(Before-and-after change data)
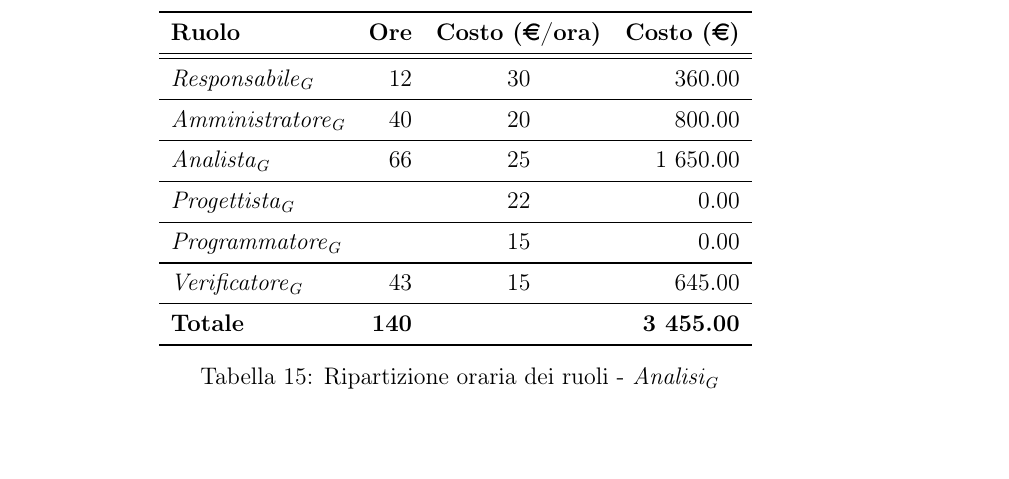
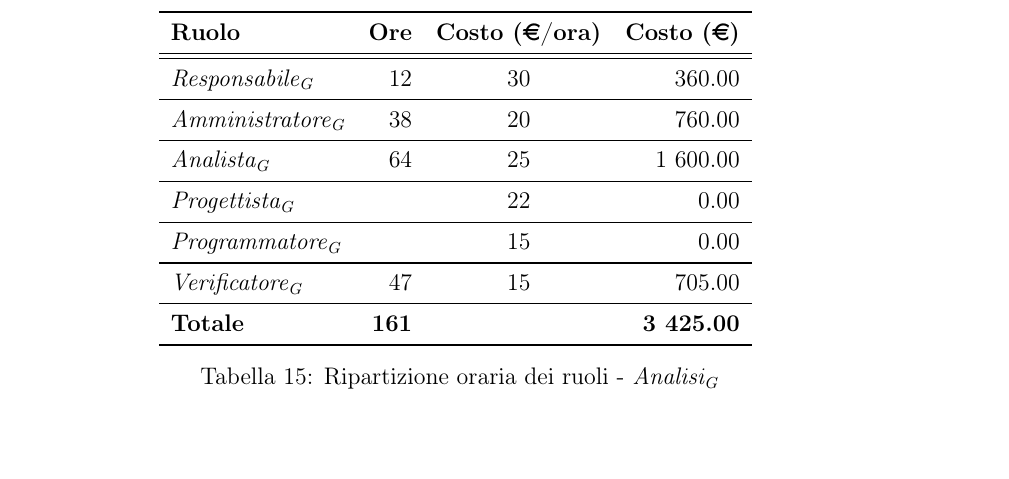
Before and after one commit to waltersandon/starware.swe15, a LaTeX document (doc/1_RR/esterni/PianoDiProgetto/PianoDiProgetto.tex): part of page 22 of 43, cut so that both start at the same text. Compiled offline with pdfLaTeX.

Commit message:
Pdp Verifica - tabelle sommario e analisi

```diff
--- a/doc/1_RR/esterni/PianoDiProgetto/PianoDiProgetto.tex
+++ b/doc/1_RR/esterni/PianoDiProgetto/PianoDiProgetto.tex
@@ -612,17 +612,17 @@ Le sotto attività svolte sono:
 			\midrule
 			\RE{} & 12 & 30 & 360.00\\
 			\midrule
-			\AM{} & 40 & 20 & 800.00\\
+			\AM{} & 38 & 20 & 760.00\\
 			\midrule
-			\AN{} & 66 & 25 & 1 650.00\\
+			\AN{} & 64 & 25 & 1 600.00\\
 			\midrule
 			\PG{} & & 22 & 0.00\\
 			\midrule
 			\PR{} & & 15 & 0.00\\
 			\midrule
-			\VR{} & 43 & 15 & 645.00\\
+			\VR{} & 47 & 15 & 705.00\\
 			\midrule
-			\textbf{Totale} & \textbf{140} &  & \textbf{3 455.00}\\
+			\textbf{Totale} & \textbf{161} &  & \textbf{3 425.00}\\
 			\bottomrule
 		\end{tabular}
 		\caption{Ripartizione oraria dei ruoli - \FA{}}
```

### Task
Give back every entry word for word, and drop the pictures as you go.

### Final answer
Before and after one commit to waltersandon/starware.swe15, a LaTeX document (doc/1_RR/esterni/PianoDiProgetto/PianoDiProgetto.tex): part of page 22 of 43, cut so that both start at the same text. Compiled offline with pdfLaTeX.

Commit message:
Pdp Verifica - tabelle sommario e analisi

```diff
--- a/doc/1_RR/esterni/PianoDiProgetto/PianoDiProgetto.tex
+++ b/doc/1_RR/esterni/PianoDiProgetto/PianoDiProgetto.tex
@@ -612,17 +612,17 @@ Le sotto attività svolte sono:
 			\midrule
 			\RE{} & 12 & 30 & 360.00\\
 			\midrule
-			\AM{} & 40 & 20 & 800.00\\
+			\AM{} & 38 & 20 & 760.00\\
 			\midrule
-			\AN{} & 66 & 25 & 1 650.00\\
+			\AN{} & 64 & 25 & 1 600.00\\
 			\midrule
 			\PG{} & & 22 & 0.00\\
 			\midrule
 			\PR{} & & 15 & 0.00\\
 			\midrule
-			\VR{} & 43 & 15 & 645.00\\
+			\VR{} & 47 & 15 & 705.00\\
 			\midrule
-			\textbf{Totale} & \textbf{140} &  & \textbf{3 455.00}\\
+			\textbf{Totale} & \textbf{161} &  & \textbf{3 425.00}\\
 			\bottomrule
 		\end{tabular}
 		\caption{Ripartizione oraria dei ruoli - \FA{}}
```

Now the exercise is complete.